::: Dataset excerpts

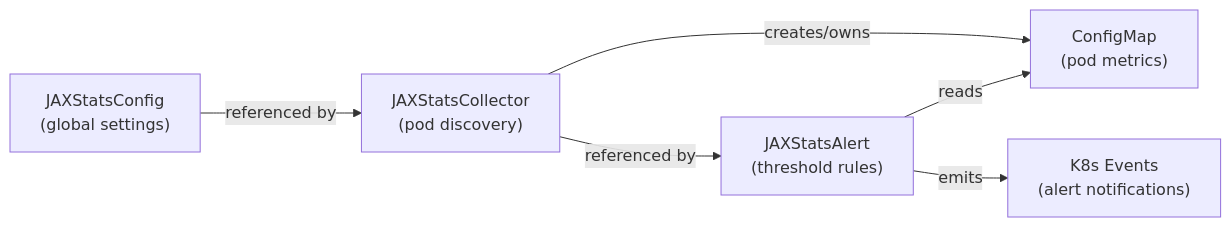
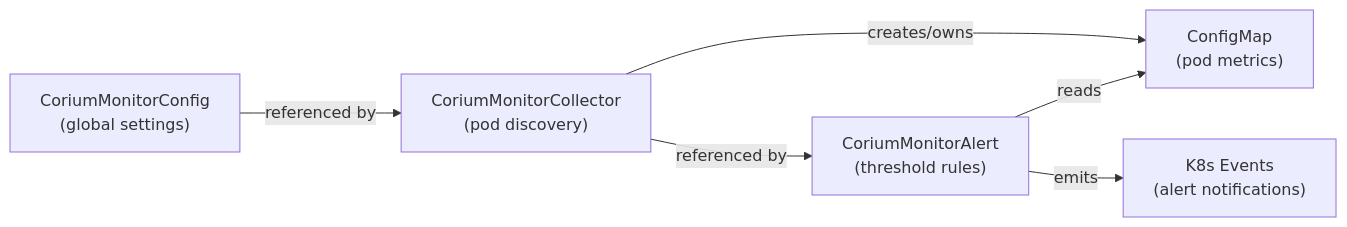
One commit to rsanandres/corium changed the second of 5 diagrams in operator/README.md. Above: the diagram before and after it, drawn with Mermaid. The commit also changed other lines of this file and 111 other files, not shown here.

First line of the commit message:
Rename JaxStats to CoriumMonitor, expand Grafana dashboard, fix demo

````diff
--- a/operator/README.md
+++ b/operator/README.md
@@ -51,14 +53,14 @@
 ```mermaid
 graph LR
-    CFG["JAXStatsConfig\n(global settings)"]
-    COL["JAXStatsCollector\n(pod discovery)"]
-    ALT["JAXStatsAlert\n(threshold rules)"]
+    CFG["CoriumMonitorConfig\n(global settings)"]
+    COL["CoriumMonitorCollector\n(pod discovery)"]
+    ALT["CoriumMonitorAlert\n(threshold rules)"]
     CM["ConfigMap\n(pod metrics)"]
     EV["K8s Events\n(alert notifications)"]
 
     CFG -->|referenced by| COL
     COL -->|referenced by| ALT
     COL -->|creates/owns| CM
     ALT -->|reads| CM
     ALT -->|emits| EV
 ```
````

::::::

:: Work instruction ::
Set down each of the records precisely, leaving any pictures behind.

:: Exercise solution ::
One commit to rsanandres/corium changed the second of 5 diagrams in operator/README.md. Above: the diagram before and after it, drawn with Mermaid. The commit also changed other lines of this file and 111 other files, not shown here.

First line of the commit message:
Rename JaxStats to CoriumMonitor, expand Grafana dashboard, fix demo

````diff
--- a/operator/README.md
+++ b/operator/README.md
@@ -51,14 +53,14 @@
 ```mermaid
 graph LR
-    CFG["JAXStatsConfig\n(global settings)"]
-    COL["JAXStatsCollector\n(pod discovery)"]
-    ALT["JAXStatsAlert\n(threshold rules)"]
+    CFG["CoriumMonitorConfig\n(global settings)"]
+    COL["CoriumMonitorCollector\n(pod discovery)"]
+    ALT["CoriumMonitorAlert\n(threshold rules)"]
     CM["ConfigMap\n(pod metrics)"]
     EV["K8s Events\n(alert notifications)"]
 
     CFG -->|referenced by| COL
     COL -->|referenced by| ALT
     COL -->|creates/owns| CM
     ALT -->|reads| CM
     ALT -->|emits| EV
 ```
````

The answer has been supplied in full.